Brown Bear Mauls Alaska Man to Death While Clearing Trail Near Property

A man was found dead after being mauled to death by a bear on Wednesday, while clearing a trail in the Kenai Peninsula of Alaska.

"Based on preliminary samples that were found at the site, we believe this was a brown bear attack," said Cynthia Wardlow from the Alaska Department of Fish and Game (ADFG) to Anchorage Daily News.

The man was on a trail on Chugach National Forest land, off Hope Highway, around a mile from his home. His wife became worried when their dog returned home but the man did not, said Alaska state troopers.

"His wife became concerned when he was overdue, and their dog, which had been with him, returned home alone," said a representative.

Family and friends in the local area found the man's body on the trail, around a 45 minute walk from the man's residence. The area is not vehicle accessible.

Emergency services hiked to the location of the attack and reached it by 10.30pm, but had to leave the scene until the following day due to accessibility issues. "Troopers will be investigating and recovering the victim today," said Cooper Landing Emergency Services on their official Facebook account.

"Please respect this victim and their family and the troopers who are hiking in to this difficult, dangerous and tragic scene."

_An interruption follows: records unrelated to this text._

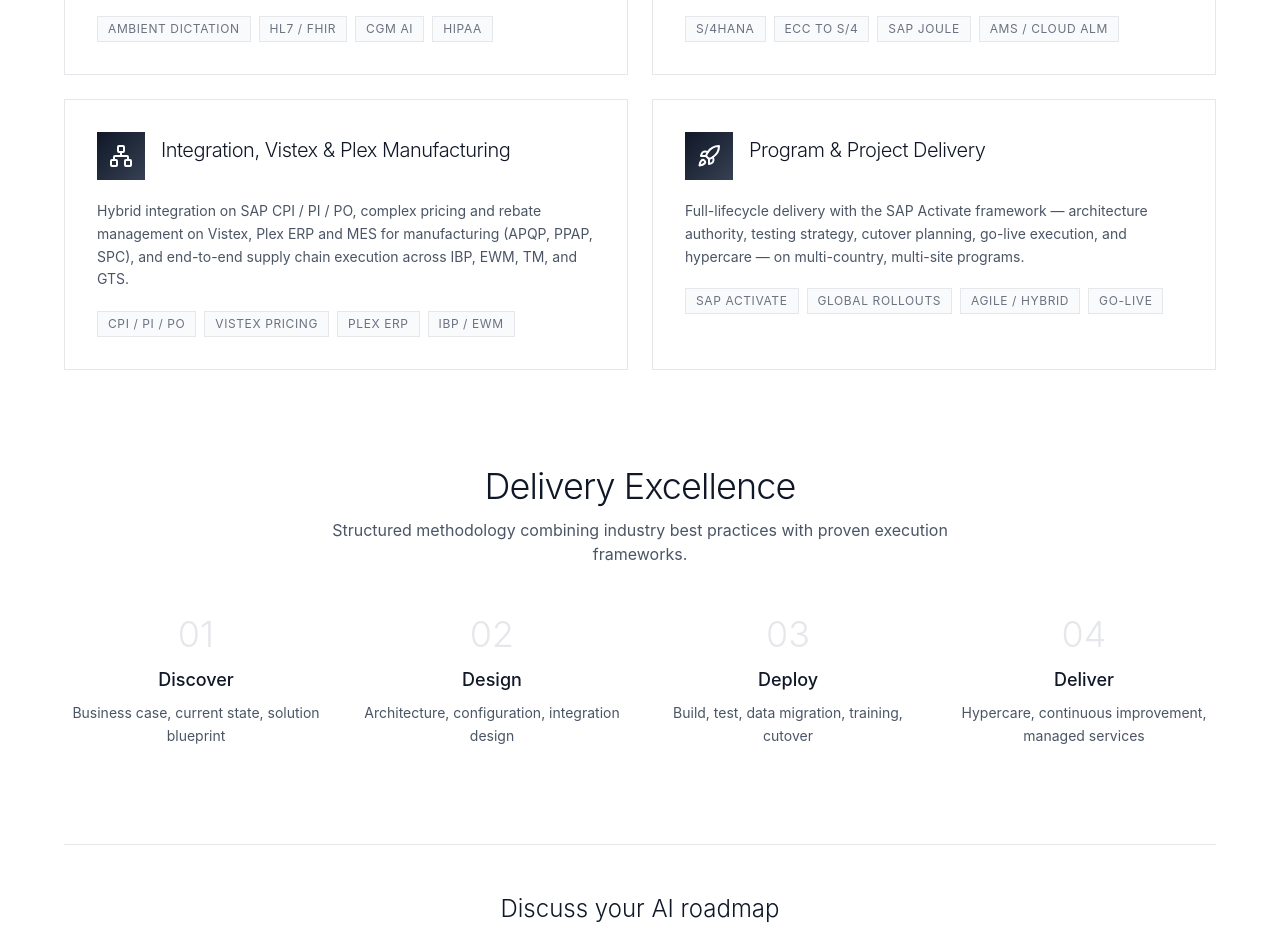
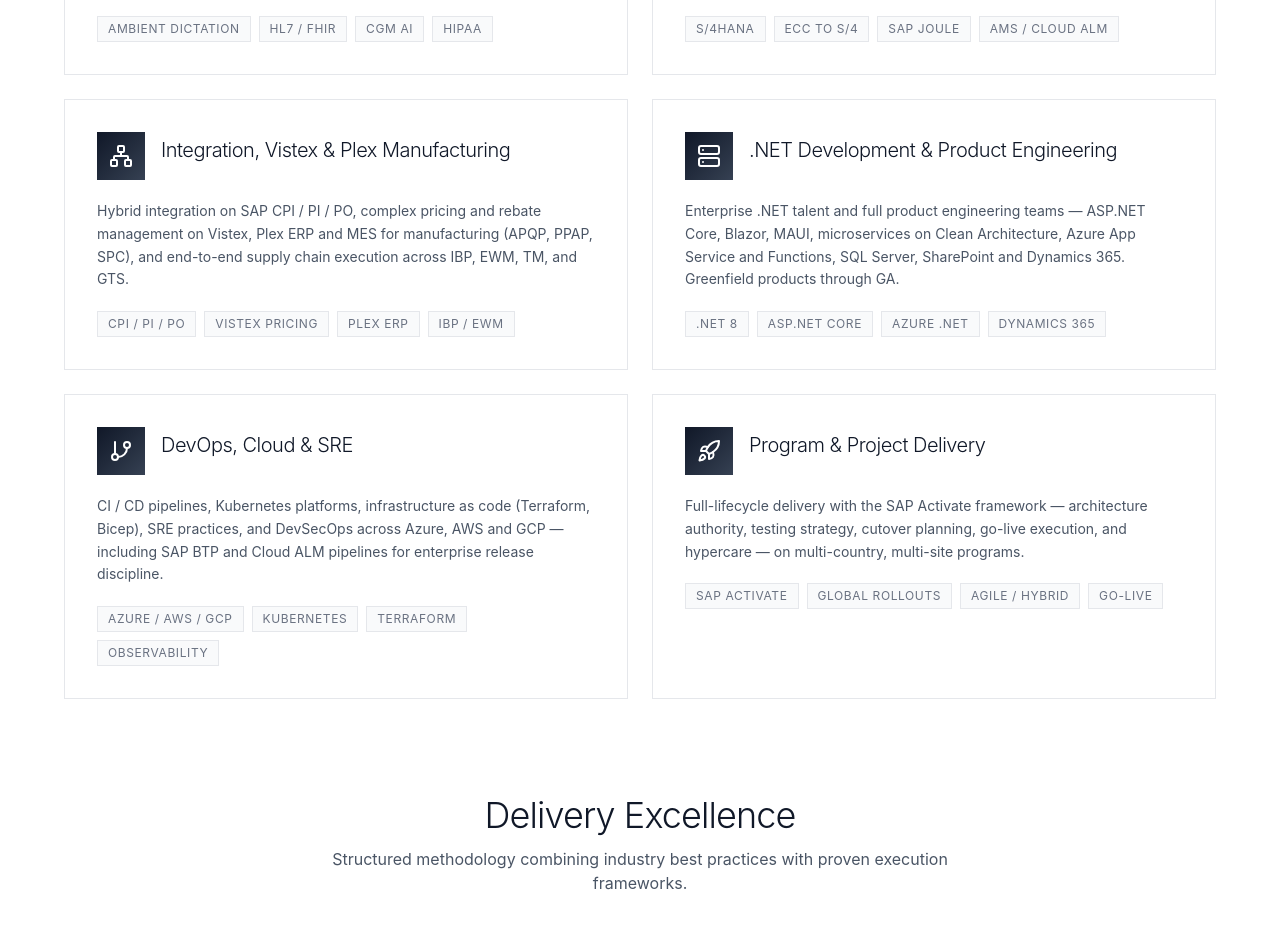
Before and after one commit to A2TechConsult/ASquared2, a React (Vite) app: page /capabilities in a window 1280 px wide. Shown: the part 880-1809 px from the top of the page. Built offline with nearby package versions, Linux system fonts and the light colour scheme.

Commit message:
Capabilities: add .NET Product Engineering and DevOps/Cloud/SRE tiles

```diff
--- a/src/app/pages/Capabilities.tsx
+++ b/src/app/pages/Capabilities.tsx
@@ -1,6 +1,6 @@
 import { motion } from 'motion/react';
 import { Link } from 'react-router-dom';
-import { Brain, Users, Stethoscope, Database, Rocket, Network } from 'lucide-react';
+import { Brain, Users, Stethoscope, Database, Rocket, Network, Server, GitBranch } from 'lucide-react';
 
 export function Capabilities() {
   const groups = [
@@ -40,6 +40,20 @@ export function Capabilities() {
         'Hybrid integration on SAP CPI / PI / PO, complex pricing and rebate management on Vistex, Plex ERP and MES for manufacturing (APQP, PPAP, SPC), and end-to-end supply chain execution across IBP, EWM, TM, and GTS.',
     },
     {
+      icon: Server,
+      title: '.NET Development & Product Engineering',
+      tags: ['.NET 8', 'ASP.NET Core', 'Azure .NET', 'Dynamics 365'],
+      description:
+        'Enterprise .NET talent and full product engineering teams — ASP.NET Core, Blazor, MAUI, microservices on Clean Architecture, Azure App Service and Functions, SQL Server, SharePoint and Dynamics 365. Greenfield products through GA.',
+    },
+    {
+      icon: GitBranch,
+      title: 'DevOps, Cloud & SRE',
+      tags: ['Azure / AWS / GCP', 'Kubernetes', 'Terraform', 'Observability'],
+      description:
+        'CI / CD pipelines, Kubernetes platforms, infrastructure as code (Terraform, Bicep), SRE practices, and DevSecOps across Azure, AWS and GCP — including SAP BTP and Cloud ALM pipelines for enterprise release discipline.',
+    },
+        {
       icon: Rocket,
       title: 'Program & Project Delivery',
       tags: ['SAP Activate', 'Global Rollouts', 'Agile / Hybrid', 'Go-Live'],
```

Brown bear in Alaska
Alaskan brown bear. The creatures can range from 800 to 1,200 lb in size. If you encounter a brown bear, stay calm, stand your ground and don't run. Ronald C. Modra/Getty Images

The ADFG is conducting a full investigation in to what happened, but troopers reiterated in a statement the man had "wounds consistent with a bear attack". To determine the exact species of bear, officials will search for evidence of hair, paw prints and animal excrement at the scene.

"Continue to be bear aware," urged Cooper Landing Emergency Services on Facebook, "bears in the area have been very active in residential areas as well as at the Russian and Kenai River".

Newsweek has contacted Cooper Landing Emergency Services and Alaska Department of Fish and Game for further comment.

On Monday, a Montana man also suffered a brown bear attack near his home. He was charged at, thrown into the air by the bear, and suffered lacerations to his hand, arm back and shoulder. The man survived, but is being treated in hospital for his injuries. The man's wife saved him by turning on the engine of her truck and driving at the bear.

The Montana Fish, Wildlife & Parks (MFWP) biologists and wardens are currently searching for the bear responsible for the attack.

"We continue to search the area for the bear, but the likelihood of finding the bear decreases dramatically everyday after the attack. It's a big area and there are other bears in general vicinity," MFWP representative Greg Lemon told Newsweek.